The extent of the
In the previous three chapters we have been considering how ethically to regulate research involving human subjects. Accordingly, we have focused on the responsibility of the researcher towards subjects. We have considered, for example, whether, and to what extent, property rights and inducements in medical research should be regulated (chapter 2), whether paternalism with regard to the subject is ethically necessary (chapter 3), and we have discussed the particular ethical issues which arise when undertaking medical research on vulnerable groups (chapters 3 and 4).
In this last chapter, we will now take much more into account the responsibility of the researcher towards his or her sponsor and towards the scientific community. After examining the case and commentaries of the open label extension study, we will consider the relationship between 'bad science' and 'bad ethics'.
by Paul Wainwright

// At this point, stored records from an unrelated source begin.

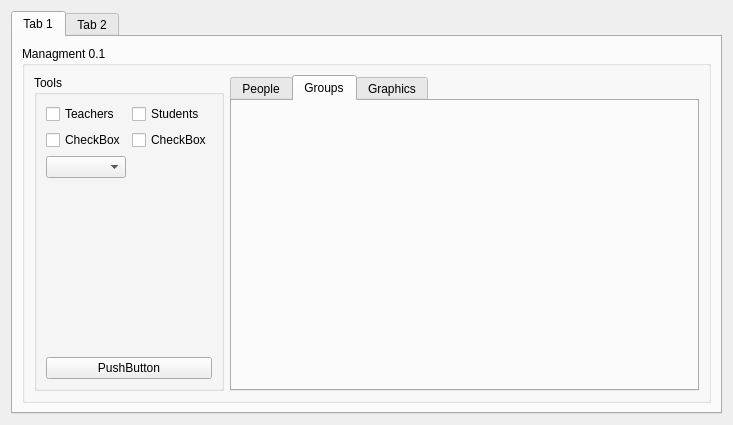
Sarpowski/DataBaseCourseWork, file mainapplication.ui: the form before one commit.
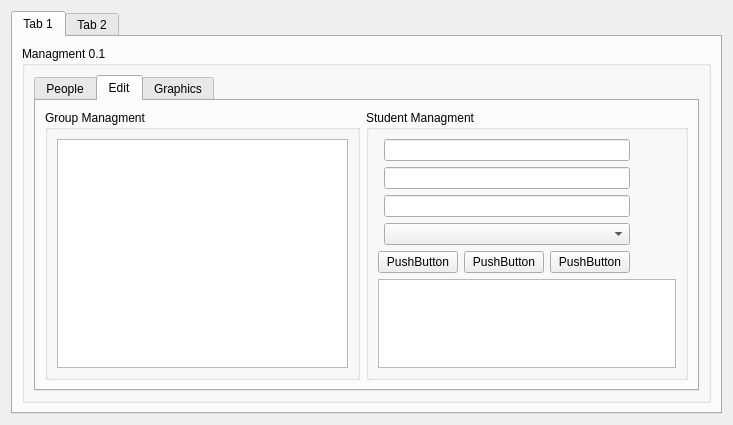
The form after the commit. The open tabs and pages were chosen to show the change.

The edit to the form file:
```diff
--- a/mainapplication.ui
+++ b/mainapplication.ui
@@ -30,74 +30,6 @@
           <string>Managment 0.1</string>
          </property>
          <layout class="QGridLayout" name="gridLayout">
-          <item row="0" column="0">
-           <widget class="QGroupBox" name="MainAppToolBox">
-            <property name="title">
-             <string>Tools</string>
-            </property>
-            <layout class="QVBoxLayout" name="verticalLayout_4">
-             <item>
-              <layout class="QVBoxLayout" name="verticalLayout_3">
-               <item>
-                <layout class="QGridLayout" name="gridLayout_6">
-                 <item row="0" column="0">
-                  <widget class="QCheckBox" name="MA_checkBox_2">
-                   <property name="text">
-                    <string>Teachers</string>
-                   </property>
-                  </widget>
-                 </item>
-                 <item row="1" column="0">
-                  <widget class="QCheckBox" name="MA_checkBox_3">
-                   <property name="text">
-                    <string>CheckBox</string>
-                   </property>
-                  </widget>
-                 </item>
-                 <item row="2" column="0">
-                  <widget class="QComboBox" name="MA_comboBox"/>
-                 </item>
-                 <item row="0" column="1">
-                  <widget class="QCheckBox" name="MA_checkBox">
-                   <property name="text">
-                    <string>Students</string>
-                   </property>
-                  </widget>
-                 </item>
-                 <item row="1" column="1">
-                  <widget class="QCheckBox" name="MA_checkBox_4">
-                   <property name="text">
-                    <string>CheckBox</string>
-                   </property>
-                  </widget>
-                 </item>
-                </layout>
-               </item>
-               <item>
-                <spacer name="verticalSpacer">
-                 <property name="orientation">
-                  <enum>Qt::Orientation::Vertical</enum>
-                 </property>
-                 <property name="sizeHint" stdset="0">
-                  <size>
-                   <width>20</width>
-                   <height>40</height>
-                  </size>
-                 </property>
-                </spacer>
-               </item>
-               <item>
-                <widget class="QPushButton" name="MA_pushButton">
-                 <property name="text">
-                  <string>PushButton</string>
-                 </property>
-                </widget>
-               </item>
-              </layout>
-             </item>
-            </layout>
-           </widget>
-          </item>
           <item row="0" column="1">
            <widget class="QTabWidget" name="tabWidget">
             <property name="sizePolicy">
@@ -125,8 +57,62 @@
              <attribute name="title">
               <string>People</string>
              </attribute>
-             <layout class="QGridLayout" name="gridLayout_4">
-              <item row="0" column="0">
+             <layout class="QHBoxLayout" name="horizontalLayout">
+              <item>
+               <widget class="QGroupBox" name="MainAppToolBox">
+                <property name="title">
+                 <string>Tools</string>
+                </property>
+                <layout class="QVBoxLayout" name="verticalLayout_4">
+                 <item>
+                  <layout class="QVBoxLayout" name="verticalLayout_3">
+                   <item>
+                    <layout class="QGridLayout" name="gridLayout_6">
+                     <item row="0" column="1">
+                      <widget class="QCheckBox" name="MA_checkBox_Student">
+                       <property name="text">
+                        <string>Students</string>
+                       </property>
+                      </widget>
+                     </item>
+                     <item row="0" column="0">
+                      <widget class="QCheckBox" name="MA_checkBox_Teacher">
+                       <property name="text">
+                        <string>Teachers</string>
+                       </property>
+                      </widget>
+                     </item>
+                     <item row="1" column="0">
+                      <widget class="QComboBox" name="MA_comboBox_group"/>
+                     </item>
+                    </layout>
+                   </item>
+                   <item>
+                    <spacer name="verticalSpacer">
+                     <property name="orientation">
+                      <enum>Qt::Orientation::Vertical</enum>
+                     </property>
+                     <property name="sizeHint" stdset="0">
+                      <size>
+                       <width>20</width>
+                       <height>40</height>
+                      </size>
+                     </property>
+                    </spacer>
+                   </item>
+                   <item>
+                    <widget class="QPushButton" name="MA_pushButton">
+                     <property name="text">
+                      <string>PushButton</string>
+                     </property>
+                    </widget>
+                   </item>
+                  </layout>
+                 </item>
+                </layout>
+               </widget>
+              </item>
+              <item>
                <widget class="QTableView" name="MainAppTableView">
                 <property name="sizePolicy">
                  <sizepolicy hsizetype="Expanding" vsizetype="Expanding">
@@ -140,8 +126,92 @@
             </widget>
             <widget class="QWidget" name="tab_2">
              <attribute name="title">
-              <string>Groups</string>
+              <string>Edit</string>
              </attribute>
+             <layout class="QHBoxLayout" name="horizontalLayout_2">
+              <item>
+               <widget class="QGroupBox" name="MA_groupBoxEdit_group">
+                <property name="title">
+                 <string>Group Managment</string>
+                </property>
+                <layout class="QGridLayout" name="gridLayout_3">
+                 <item row="0" column="0">
+                  <widget class="QTableView" name="tableView_2"/>
+                 </item>
+                </layout>
+               </widget>
+              </item>
+              <item>
+               <widget class="QGroupBox" name="MA_groupBoxEdit_Student">
+                <property name="title">
+                 <string>Student Managment</string>
+                </property>
+                <layout class="QGridLayout" name="gridLayout_2">
+                 <item row="1" column="0" colspan="2">
+                  <layout class="QHBoxLayout" name="horizontalLayout_3">
+                   <item>
+                    <widget class="QPushButton" name="pushButton_StudentAdd">
+                     <property name="text">
+                      <string>PushButton</string>
+                     </property>
+                    </widget>
+                   </item>
+                   <item>
+                    <widget class="QPushButton" name="pushButton_StudentDelete">
+                     <property name="text">
+                      <string>PushButton</string>
+                     </property>
+                    </widget>
+                   </item>
+                   <item>
+                    <widget class="QPushButton" name="pushButtonStudentEdit">
+                     <property name="text">
+                      <string>PushButton</string>
+                     </property>
+                    </widget>
+                   </item>
+                  </layout>
+                 </item>
+                 <item row="0" column="1">
+                  <layout class="QVBoxLayout" name="verticalLayout_2">
+                   <item>
+                    <layout class="QVBoxLayout" name="verticalLayout">
+                     <item>
+                      <widget class="QLineEdit" name="MA_lineEdit_EditName"/>
+                     </item>
+                     <item>
+                      <widget class="QLineEdit" name="MA_lineEdit_EditSurname"/>
+                     </item>
+                     <item>
+                      <widget class="QLineEdit" name="MA_lineEdit_EditFatherName"/>
+                     </item>
+                    </layout>
+                   </item>
+                   <item>
+                    <widget class="QComboBox" name="MA_comboBox_EditStudent"/>
+                   </item>
+                  </layout>
+                 </item>
+                 <item row="0" column="2">
+                  <spacer name="horizontalSpacer_2">
+                   <property name="orientation">
+                    <enum>Qt::Orientation::Horizontal</enum>
+                   </property>
+                   <property name="sizeHint" stdset="0">
+                    <size>
+                     <width>40</width>
+                     <height>20</height>
+                    </size>
+                   </property>
+                  </spacer>
+                 </item>
+                 <item row="2" column="0" colspan="3">
+                  <widget class="QTableView" name="tableViewEditStudentSelect"/>
+                 </item>
+                </layout>
+               </widget>
+              </item>
+             </layout>
             </widget>
             <widget class="QWidget" name="tab_3">
              <attribute name="title">
```
Left out of the diff: 2 changed lines with no effect on the pictures.
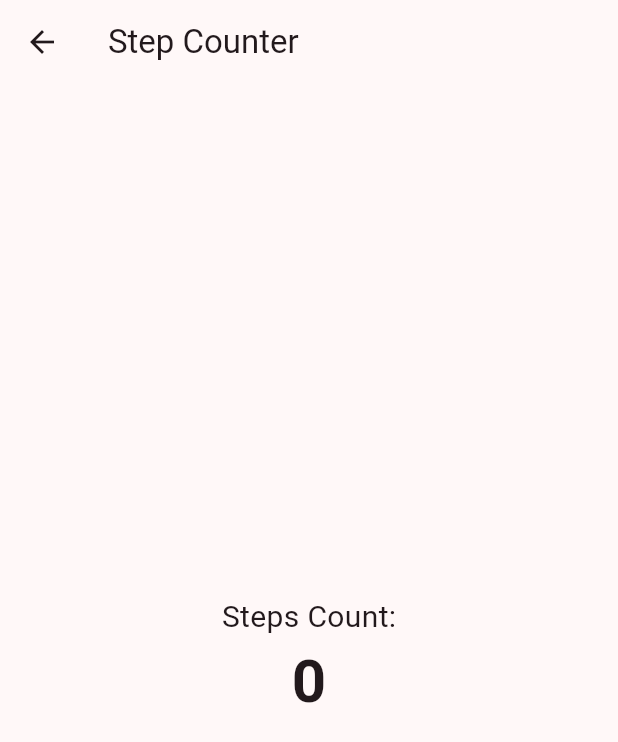
After one commit to mianhunainhamza/gym-fit-flutter, a Flutter app: the Profile screen opened directly, after a tap on "Statistics", on a phone screen of 412 x 824 dp. The commit adds this screen. Shown: the top 742 px of the screen. Run offline on Flutter 3.47's test engine with Material 3 defaults, Android fonts, the phone set to English and light mode, and no system bars; our stand-ins replace cloud_firestore, firebase_auth, firebase_core, get, google_fonts, google_nav_bar and 3 more; accounts and stored records are empty.

Commit message:
Step Counter

```diff
--- /dev/null
+++ b/lib/view/Home/Profile/Functions/statistics.dart
@@ -0,0 +1,66 @@
+import 'package:flutter/cupertino.dart';
+import 'package:flutter/material.dart';
+import 'package:pedometer/pedometer.dart';
+
+class Statistics extends StatefulWidget {
+  const Statistics({super.key});
+
+
+  @override
+  _StatisticsState createState() => _StatisticsState();
+}
+
+class _StatisticsState extends State<Statistics> {
+  late Stream<StepCount> _stepCountStream;
+  int _steps = 0;
+
+  @override
+  void initState() {
+    super.initState();
+    initPlatformState();
+  }
+
+  /// Handle step count changed
+  void onStepCount(StepCount event) {
+    setState(() {
+      _steps = event.steps;
+    });
+  }
+
+  /// Handle the error
+  void onStepCountError(error) {
+    print("Pedometer error: $error");
+  }
+
+  Future<void> initPlatformState() async {
+    // Init streams
+    _stepCountStream = Pedometer.stepCountStream;
+
+    // Listen to streams and handle errors
+    _stepCountStream.listen(onStepCount).onError(onStepCountError);
+  }
+
+  @override
+  Widget build(BuildContext context) {
+    return Scaffold(
+      appBar: AppBar(
+        title: const Text('Step Counter'),
+      ),
+      body: Center(
+        child: Column(
+          mainAxisAlignment: MainAxisAlignment.center,
+          children: [
+            const Text(
+              'Steps Count:',
+              style: TextStyle(fontSize: 20),
+            ),
+            Text(
+              '$_steps',
+              style: const TextStyle(fontSize: 40, fontWeight: FontWeight.bold),
+            ),
+          ],
+        ),
+      ),
+    );
+  }
+}
--- a/lib/view/Home/Profile/Widgets/status.dart
+++ b/lib/view/Home/Profile/Widgets/status.dart
@@ -1,4 +1,5 @@
 import 'package:flutter/cupertino.dart';
+import 'package:flutter/material.dart';
 import 'package:get/get.dart';
 import 'package:google_fonts/google_fonts.dart';
 import 'package:line_icons/line_icons.dart';
@@ -31,7 +32,7 @@ class Status extends StatelessWidget {
         Column(
           mainAxisAlignment: MainAxisAlignment.spaceEvenly,
           children: [
-            Icon(CupertinoIcons.power,color: yellowDark,size: Get.height*0.025,),
+            Icon(Icons.done_outline_sharp,color: yellowDark,size: Get.height*0.025,),
             Text('2',style: GoogleFonts.poppins(fontWeight: FontWeight.bold,fontSize: 16),),
             Text('Done',style: GoogleFonts.aBeeZee(fontSize: 15 ),)
           ],
--- a/pubspec.yaml
+++ b/pubspec.yaml
@@ -43,7 +43,7 @@ dependencies:
   line_icons: ^2.0.3
   firebase_auth: ^4.17.4
   cloud_firestore: ^4.15.5
-  icon_forest: ^1.1.8
+  pedometer: ^4.0.1
 
 dev_dependencies:
   flutter_test:
```
Also changed, not shown: lib/view/Home/Profile/Functions/help.dart (added, +15 -0 lines), lib/view/Home/Profile/Functions/notifications.dart (added, +15 -0 lines), lib/view/Home/Profile/Functions/setttings.dart (added, +15 -0 lines), lib/view/Home/Profile/Widgets/options.dart (+59 -3 lines), pubspec.lock, 1 other file.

The following case study illustrates a situation in which the possibility of a proper consent becomes a central issue. In particular it raises questions about the extent to which the